It’s a special deal of three tubes of watercolor paint, in colors selected for their compatibility. You get a line drawing, and a picture of that drawing painted in the three colors of the triad. There are no instructions per se, but you are given suggestions in how you might use the colors to re-create the painting yourself (this isn’t a paint by number or anything close to it). The Triads are priced at $18.95, so depending on the colors in question, you save 40%-60% or more. Usually one or two of the paints are unusual, lesser known colors, so this is a great way to become familiar with them.
By the way, you can download the line drawings and color information/suggestions at any time. Click on the video for any triad color, and the PDFs are available.
The colors in the California Quail triad are French Ochre, Lunar Blue, and Quinacridone Burnt Orange.
The colors are beautiful, and I can’t wait to use them in other paintings. Because there was no recommendation on paper or brushes to use, I used the paper I had on hand– Strathmore 140 lb Watercolor, and a waterbrush, because I can handle it the best, and that made my test more about the color than my ability with brushes.
The pigment in these paints wasn’t quite as intense as with my M. Graham paints. That didn’t surprise me. All my M. Graham are staining colors, and these three are all granulating. That made it easier to lay down a very pale wash, and build the color slowly. I blended on the paper rather than pre-mixing the paint, and it was fun to see how the color changed as I added each wash.

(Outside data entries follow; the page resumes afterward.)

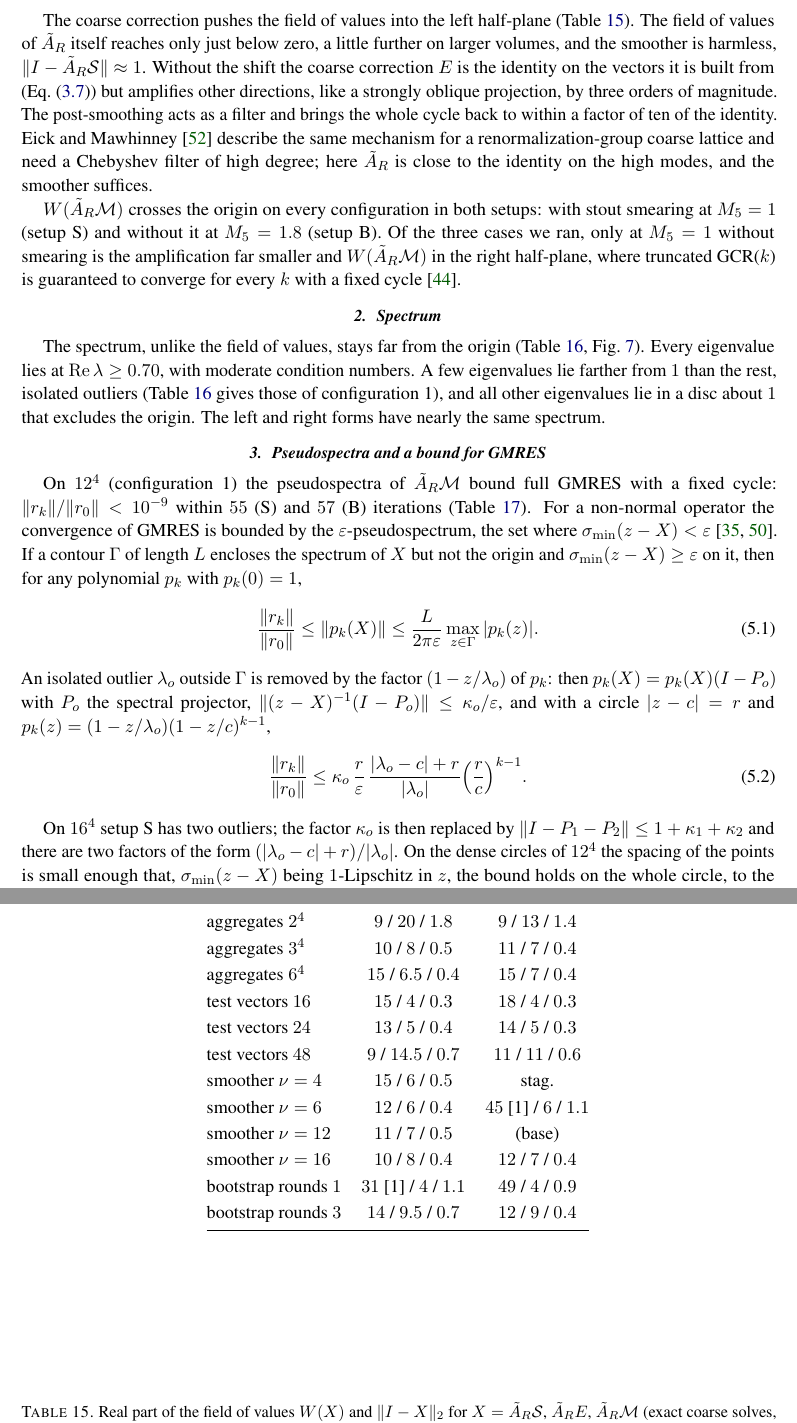
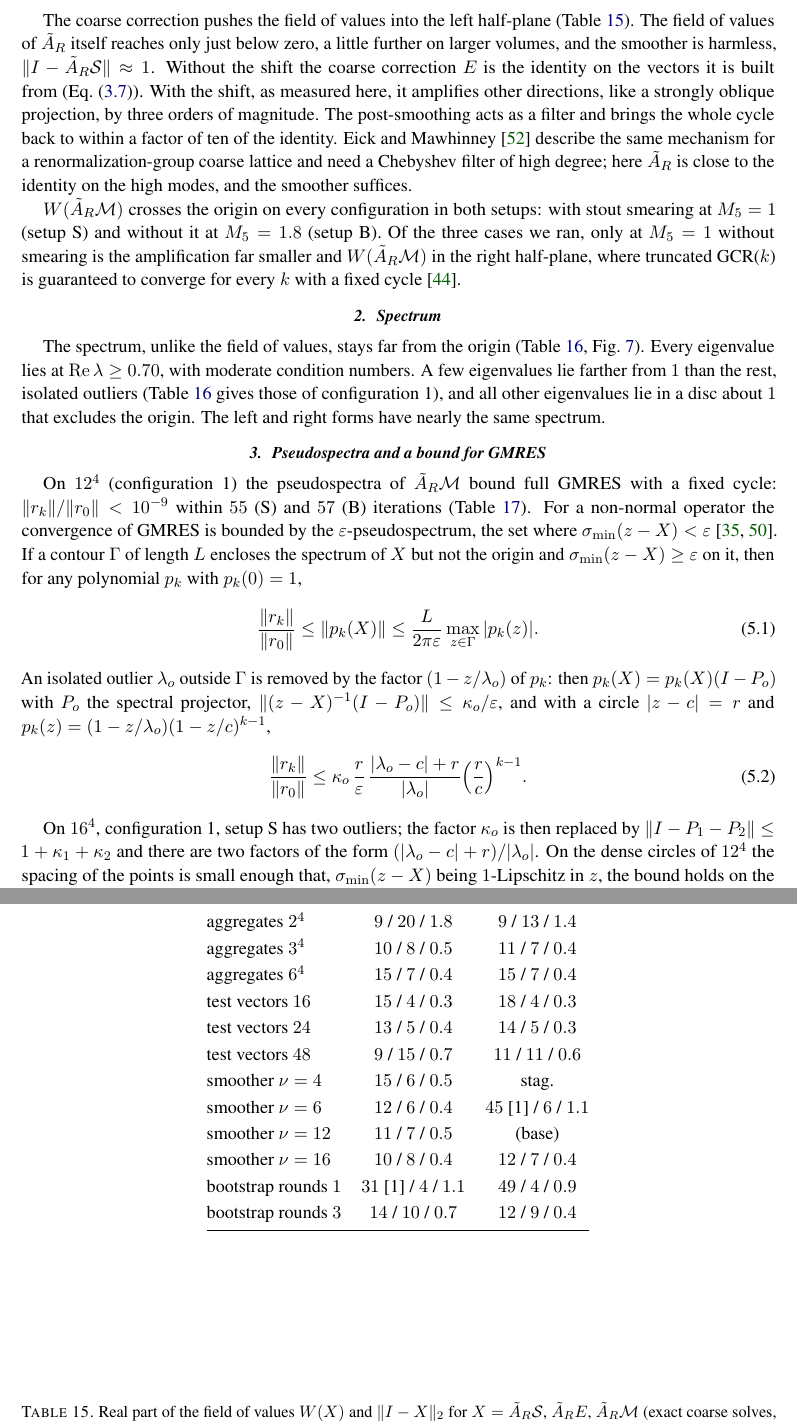
Before and after one commit to atsanroger/RutticeQCD, a LaTeX paper (docs/mg_background/MDWF_MULTIGRID_NOTE.tex, which reads docs/mg_background/results.tex, docs/mg_background/results_tables.tex): two parts of pages 23 and 38 of 43, joined at a grey line, cut so that both start at the same text. Compiled offline with pdfLaTeX.

Commit message:
Fourth review: mg_24.yaml with the regularized solve, E amplifies with the shift as measured, kappa 5.7, outliers of configuration 1, Table 14 halves up

```diff
--- a/docs/mg_background/results.tex
+++ b/docs/mg_background/results.tex
@@ -270,7 +270,7 @@ $\langle z|\AR\mathcal M w\rangle$ and $\langle\mathcal M\dg\AR\dg z|w\rangle$ a
 The coarse correction pushes the field of values into the left half-plane (Table~\ref{tab:fov}).
 The field of values of $\AR$ itself reaches only just below zero, a little further on larger volumes,
 and the smoother is harmless, $\|I-\AR\mathcal S\|\approx1$. Without the shift the coarse correction $E$ is the identity
-on the vectors it is built from (Eq.~\eqref{eq:exact}) but amplifies other directions, like a
+on the vectors it is built from (Eq.~\eqref{eq:exact}). With the shift, as measured here, it amplifies other directions, like a
 strongly oblique projection, by three orders of magnitude. The post-smoothing acts as a filter
 and brings the whole cycle back to within a factor of ten of the identity. Eick and Mawhinney~\cite{EickMawhinney}
 describe the same mechanism for a renormalization-group coarse lattice and need a Chebyshev filter
@@ -325,7 +325,7 @@ range in the corner), the spectrum does not.}
 \label{fig:spectrum}
 \end{figure}
 
-On $16^4$ setup~S has two outliers; the factor $\kappa_o$ is then replaced by
+On $16^4$, configuration~1, setup~S has two outliers; the factor $\kappa_o$ is then replaced by
 $\|I-P_1-P_2\|\le1+\kappa_1+\kappa_2$ and there are two factors of the form
 $(|\lambda_o-c|+r)/|\lambda_o|$. On the dense circles of $12^4$ the spacing of the points is small
 enough that, $\sigma_{\min}(z-X)$ being $1$-Lipschitz in $z$, the bound holds on the whole circle, to
--- a/docs/mg_background/results_tables.tex
+++ b/docs/mg_background/results_tables.tex
@@ -202,16 +202,16 @@ change & setup S & setup B\\
 base & $11$ / $7$ / $0.4$ & $13$ / $6$ / $0.4$\\
 aggregates $2^4$ & $9$ / $20$ / $1.8$ & $9$ / $13$ / $1.4$\\
 aggregates $3^4$ & $10$ / $8$ / $0.5$ & $11$ / $7$ / $0.4$\\
-aggregates $6^4$ & $15$ / $6.5$ / $0.4$ & $15$ / $7$ / $0.4$\\
+aggregates $6^4$ & $15$ / $7$ / $0.4$ & $15$ / $7$ / $0.4$\\
 test vectors $16$ & $15$ / $4$ / $0.3$ & $18$ / $4$ / $0.3$\\
 test vectors $24$ & $13$ / $5$ / $0.4$ & $14$ / $5$ / $0.3$\\
-test vectors $48$ & $9$ / $14.5$ / $0.7$ & $11$ / $11$ / $0.6$\\
+test vectors $48$ & $9$ / $15$ / $0.7$ & $11$ / $11$ / $0.6$\\
 smoother $\nu=4$ & $15$ / $6$ / $0.5$ & stag.\\
 smoother $\nu=6$ & $12$ / $6$ / $0.4$ & $45$ [1] / $6$ / $1.1$\\
 smoother $\nu=12$ & $11$ / $7$ / $0.5$ & (base)\\
 smoother $\nu=16$ & $10$ / $8$ / $0.4$ & $12$ / $7$ / $0.4$\\
 bootstrap rounds $1$ & $31$ [1] / $4$ / $1.1$ & $49$ / $4$ / $0.9$\\
-bootstrap rounds $3$ & $14$ / $9.5$ / $0.7$ & $12$ / $9$ / $0.4$\\
+bootstrap rounds $3$ & $14$ / $10$ / $0.7$ & $12$ / $9$ / $0.4$\\
 \bottomrule
 \end{tabular}
 \end{table}
```
Also changed, not shown: docs/mg_background/runs/mg_24.yaml (+2 -1 lines), docs/mg_background/MDWF_MULTIGRID_NOTE.pdf, docs/mg_background/results_tables.tex (2 more changed lines).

I didn’t get quite the same granulation effect as shown in the example, and I assume that was either the paper, the brush, or my pigment to water ratio. If I have any discontent with the triad, it is in the sparseness of information. But on the other hand, not giving more specifics also keeps the artist from merely copying what they see instead of experimenting. I tend to like lots of information. It might not be as important to someone else, especially if they have more experience with watercolor than I do.
The California Quail triad is a great value, and I’ll be buying more triads in the future. I look at the line-drawing and example as a much more interesting test of the colors than creating a chart, and I’m going to try something similar with my other colors. And I finally have the colors to create a beautiful black!
The line-drawing that comes with the colors is about 3 x 3 inches, so I used the PDF download and sized it to about 5 x 7.